The expanding tourism industry has impacted the Galapagos’ local population by contributing to economic change and social issues.
The Queens of Isabela | 2013

Every year on the small island of Isabela, 750 miles off the coast of Ecuador, a queen is chosen. The queen represents Isabela and is a symbol of the island’s future. Nine years ago that queen was a fifteen-year-old girl named Glenda Jalca. The island has seen many queens since Jalca, but again she finds herself back stage on March 14, 2013 in a gold dress with matching heels, program in hand. This year Jalca was not there to compete. She was there to coach.
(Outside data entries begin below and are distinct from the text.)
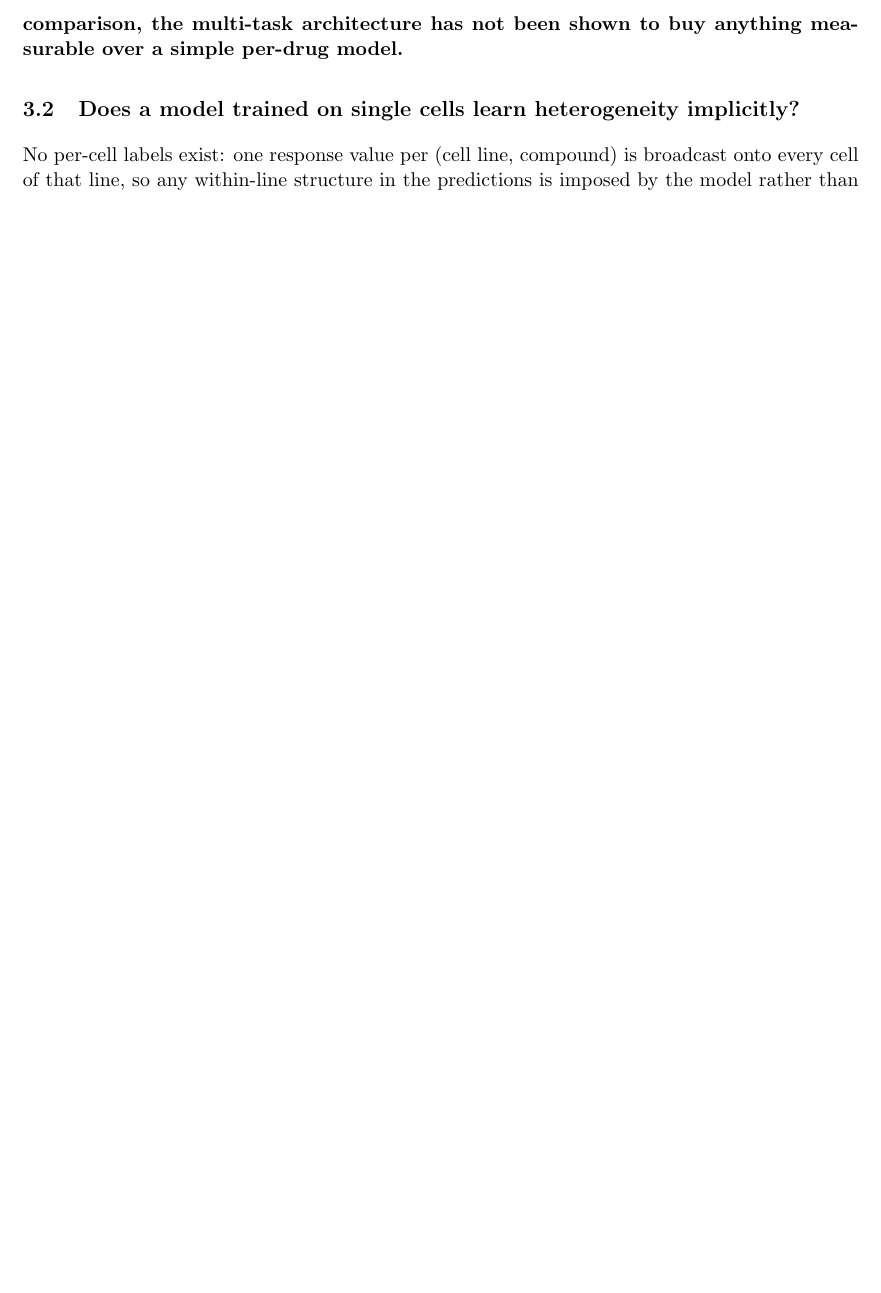
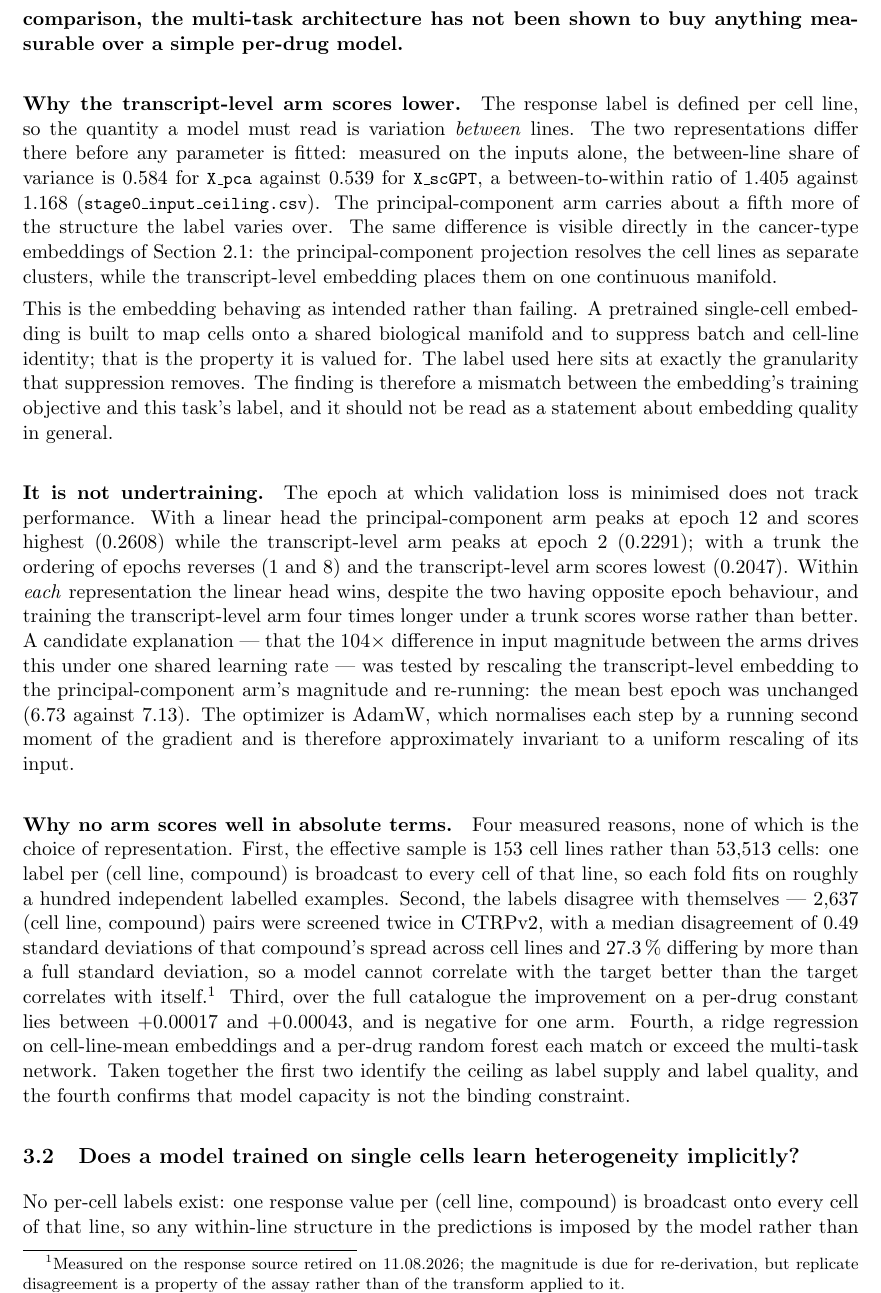
Before and after one commit to Sisistern123/OncoTox, a LaTeX paper (report/main.tex, which reads report/sections/04_results.tex): part of page 17 of 24 before the commit and part of page 17 of 25 after it, cut so that both start at the same text, the shorter picture padded with empty space. Compiled offline with pdfLaTeX.

Commit message:
report: why the transcript-level arm scores lower, and why nothing scores well
Three paragraphs answering the two questions a reader will have, each from a committed
artifact.

Why scGPT scores lower: the label is per cell line, so what a model must read is
between-line variation, and the arms differ there before any parameter is fitted --
between-to-within 1.405 against 1.168, a fifth more of the relevant structure in the
principal-component arm. Written as a mismatch between the embedding's training objective
and this task's label rather than as a verdict on embedding quality, because a pretrained
single-cell embedding is BUILT to suppress line and batch identity and this label sits at
exactly that granularity.

Why it is not undertraining: the epoch of minimum validation loss does not track
performance -- linear/PCA peaks at 12 and scores best, trunk/scGPT peaks at 8 and scores
worst, and within each representation the linear head wins despite opposite epoch
behaviour. Includes the refuted candidate, because it is the explanation an examiner will
propose: rescaling scGPT to PCA's magnitude left the mean best epoch unchanged (6.73 vs
7.13), AdamW being approximately invariant to a uniform input rescale.

Why nothing scores well: effective sample of \NLinesCV cell lines rather than \NCells
cells; labels that disagree with themselves (\NRepPairs doubly-screened pairs, median
disagreement \RepDiffMed SD, \RepDiffPct% beyond a full SD, footnoted as measured on the
retired source); near-zero margin on the per-drug null over the full catalogue; and ridge
and a per-drug random forest matching the network. The first two identify the ceiling as
label supply and quality, the fourth confirms capacity is not binding.

Uses the existing macros rather than restating numbers. Verified: pdflatex + bibtex + 2x
pdflatex builds clean, 25 pages, zero errors and zero undefined references.

Co-Authored-By: Claude Opus 5 <noreply@anthropic.com>

```diff
--- a/report/sections/04_results.tex
+++ b/report/sections/04_results.tex
@@ -84,6 +84,51 @@ random forest matches the multi-task model to $0.0003$
 external comparison, the multi-task architecture has not been shown to buy anything measurable over a
 simple per-drug model.}
 
+\paragraph{Why the transcript-level arm scores lower.}
+The response label is defined per cell line, so the quantity a model must read is variation
+\emph{between} lines. The two representations differ there before any parameter is fitted: measured on
+the inputs alone, the between-line share of variance is $0.584$ for \code{X\_pca} against $0.539$ for
+\code{X\_scGPT}, a between-to-within ratio of $1.405$ against $1.168$
+(\code{stage0\_input\_ceiling.csv}). The principal-component arm carries about a fifth more of the
+structure the label varies over. The same difference is visible directly in the cancer-type embeddings
+of Section~\ref{sec:data}: the principal-component projection resolves the cell lines as separate
+clusters, while the transcript-level embedding places them on one continuous manifold.
+
+This is the embedding behaving as intended rather than failing. A pretrained single-cell embedding is
+built to map cells onto a shared biological manifold and to suppress batch and cell-line identity;
+that is the property it is valued for. The label used here sits at exactly the granularity that
+suppression removes. The finding is therefore a mismatch between the embedding's training objective
+and this task's label, and it should not be read as a statement about embedding quality in general.
+
+\paragraph{It is not undertraining.}
+The epoch at which validation loss is minimised does not track performance. With a linear head the
+principal-component arm peaks at epoch~12 and scores highest ($0.2608$) while the transcript-level arm
+peaks at epoch~2 ($0.2291$); with a trunk the ordering of epochs reverses ($1$ and $8$) and the
+transcript-level arm scores lowest ($0.2047$). Within \emph{each} representation the linear head wins,
+despite the two having opposite epoch behaviour, and training the transcript-level arm four times
+longer under a trunk scores worse rather than better. A candidate explanation --- that the
+$104\times$ difference in input magnitude between the arms drives this under one shared learning
+rate --- was tested by rescaling the transcript-level embedding to the principal-component arm's
+magnitude and re-running: the mean best epoch was unchanged ($6.73$ against $7.13$). The optimizer is
+AdamW, which normalises each step by a running second moment of the gradient and is therefore
+approximately invariant to a uniform rescaling of its input.
+
+\paragraph{Why no arm scores well in absolute terms.}
+Four measured reasons, none of which is the choice of representation. First, the effective sample is
+\NLinesCV{} cell lines rather than \NCells{} cells: one label per (cell line, compound) is broadcast to
+every cell of that line, so each fold fits on roughly a hundred independent labelled examples. Second,
+the labels disagree with themselves --- \NRepPairs{} (cell line, compound) pairs were screened twice in
+CTRPv2, with a median disagreement of \RepDiffMed{} standard deviations of that compound's spread
+across cell lines and \RepDiffPct\,\% differing by more than a full standard deviation, so a model
+cannot correlate with the target better than the target correlates with itself.\footnote{Measured on
+the response source retired on 11.08.2026; the magnitude is due for re-derivation, but replicate
+disagreement is a property of the assay rather than of the transform applied to it.} Third, over the
+full catalogue the improvement on a per-drug constant lies between $+0.00017$ and $+0.00043$, and is
+negative for one arm. Fourth, a ridge regression on cell-line-mean embeddings and a per-drug random
+forest each match or exceed the multi-task network. Taken together the first two identify the ceiling
+as label supply and label quality, and the fourth confirms that model capacity is not the binding
+constraint.
+
 \subsection{Does a model trained on single cells learn heterogeneity implicitly?}
 \label{sec:results-q2}
 
```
Three girls competed for the title: Estefania Flor and Lidia Tomalar, both 21, and Victoria Jalca, 18, Glenda’s sister. These girls were hand picked by the municipal government, as were all the others. They are the “good girls” of an island with less than 3,000 people, not having succumbed to the pressures of other girls their age. Many young girls from Isabela don’t have a clear view of their future. Girls as young as 15 fall in love, get pregnant, and become mothers. When high school ends, so do most of their educations, with very few continuing onto universities on the mainland of Ecuador.

Glenda Jalca has seen the girls on Isabela grow up and wants them to expand their horizons. She cares about these girls, as she does her own two young children. She wants them to make something of themselves, enjoy what the world has to offer and then give back to the place that has made them who they are. “They need to get out of the island, study, get the best of the continent and then come back and apply it,” Glenda Jalca said.

"It’s not like when you take the crown off you stop being queen."
-Glenda Jalca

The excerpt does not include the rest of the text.